**Required work**. Every line in the entries that holds the word "test" counts toward the answer, which should be a single number.

**** Entries shown

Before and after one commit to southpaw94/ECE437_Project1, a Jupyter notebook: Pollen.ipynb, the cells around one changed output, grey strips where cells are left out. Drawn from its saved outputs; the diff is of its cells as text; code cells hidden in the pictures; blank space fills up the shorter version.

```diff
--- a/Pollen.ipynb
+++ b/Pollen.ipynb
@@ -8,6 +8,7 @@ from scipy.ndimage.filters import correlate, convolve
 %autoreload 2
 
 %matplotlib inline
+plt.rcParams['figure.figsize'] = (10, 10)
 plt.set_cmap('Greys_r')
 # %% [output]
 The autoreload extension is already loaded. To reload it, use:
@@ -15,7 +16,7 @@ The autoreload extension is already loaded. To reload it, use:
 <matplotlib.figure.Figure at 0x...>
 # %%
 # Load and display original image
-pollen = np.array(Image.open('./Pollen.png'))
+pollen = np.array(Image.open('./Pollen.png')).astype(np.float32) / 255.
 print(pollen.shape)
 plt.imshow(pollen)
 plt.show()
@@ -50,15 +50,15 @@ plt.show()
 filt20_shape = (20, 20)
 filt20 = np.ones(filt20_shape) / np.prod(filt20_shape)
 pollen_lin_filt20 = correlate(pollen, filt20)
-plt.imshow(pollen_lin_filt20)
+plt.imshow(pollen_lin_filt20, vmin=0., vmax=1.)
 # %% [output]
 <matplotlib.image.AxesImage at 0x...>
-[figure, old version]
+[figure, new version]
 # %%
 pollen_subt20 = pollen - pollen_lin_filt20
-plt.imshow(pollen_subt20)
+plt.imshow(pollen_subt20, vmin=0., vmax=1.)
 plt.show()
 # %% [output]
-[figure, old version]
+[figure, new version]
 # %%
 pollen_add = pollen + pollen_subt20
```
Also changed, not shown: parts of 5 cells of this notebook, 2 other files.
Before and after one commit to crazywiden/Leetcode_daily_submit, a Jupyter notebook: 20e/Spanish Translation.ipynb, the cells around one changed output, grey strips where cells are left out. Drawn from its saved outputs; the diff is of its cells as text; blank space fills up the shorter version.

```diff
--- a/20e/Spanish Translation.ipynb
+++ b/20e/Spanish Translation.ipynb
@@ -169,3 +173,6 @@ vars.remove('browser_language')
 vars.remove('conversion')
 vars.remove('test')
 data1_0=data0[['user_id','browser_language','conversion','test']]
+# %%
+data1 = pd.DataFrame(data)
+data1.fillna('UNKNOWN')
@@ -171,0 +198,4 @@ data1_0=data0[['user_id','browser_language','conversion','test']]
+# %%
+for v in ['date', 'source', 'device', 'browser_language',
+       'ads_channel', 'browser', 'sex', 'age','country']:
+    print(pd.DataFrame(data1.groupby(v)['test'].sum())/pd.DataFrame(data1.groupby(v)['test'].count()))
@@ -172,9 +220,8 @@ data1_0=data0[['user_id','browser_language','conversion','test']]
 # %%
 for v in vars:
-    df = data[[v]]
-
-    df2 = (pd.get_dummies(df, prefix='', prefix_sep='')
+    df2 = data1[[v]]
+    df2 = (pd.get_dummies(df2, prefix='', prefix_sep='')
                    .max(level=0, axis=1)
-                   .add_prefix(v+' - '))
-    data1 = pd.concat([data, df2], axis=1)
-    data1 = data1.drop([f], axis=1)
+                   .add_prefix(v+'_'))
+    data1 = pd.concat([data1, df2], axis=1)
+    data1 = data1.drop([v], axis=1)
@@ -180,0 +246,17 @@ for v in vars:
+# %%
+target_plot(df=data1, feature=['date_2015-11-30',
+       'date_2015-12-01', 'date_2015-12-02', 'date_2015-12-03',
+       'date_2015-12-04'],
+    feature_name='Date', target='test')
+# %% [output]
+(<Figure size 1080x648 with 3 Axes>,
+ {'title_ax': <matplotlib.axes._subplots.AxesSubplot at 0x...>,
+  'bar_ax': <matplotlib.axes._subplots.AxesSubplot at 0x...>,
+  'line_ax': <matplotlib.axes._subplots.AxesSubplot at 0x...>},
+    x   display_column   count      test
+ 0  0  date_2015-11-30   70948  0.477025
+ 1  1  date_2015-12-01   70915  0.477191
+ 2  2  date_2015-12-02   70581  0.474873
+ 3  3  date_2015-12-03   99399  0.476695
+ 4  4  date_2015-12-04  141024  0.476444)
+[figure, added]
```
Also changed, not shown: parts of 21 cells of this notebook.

********

**Task answer**. 7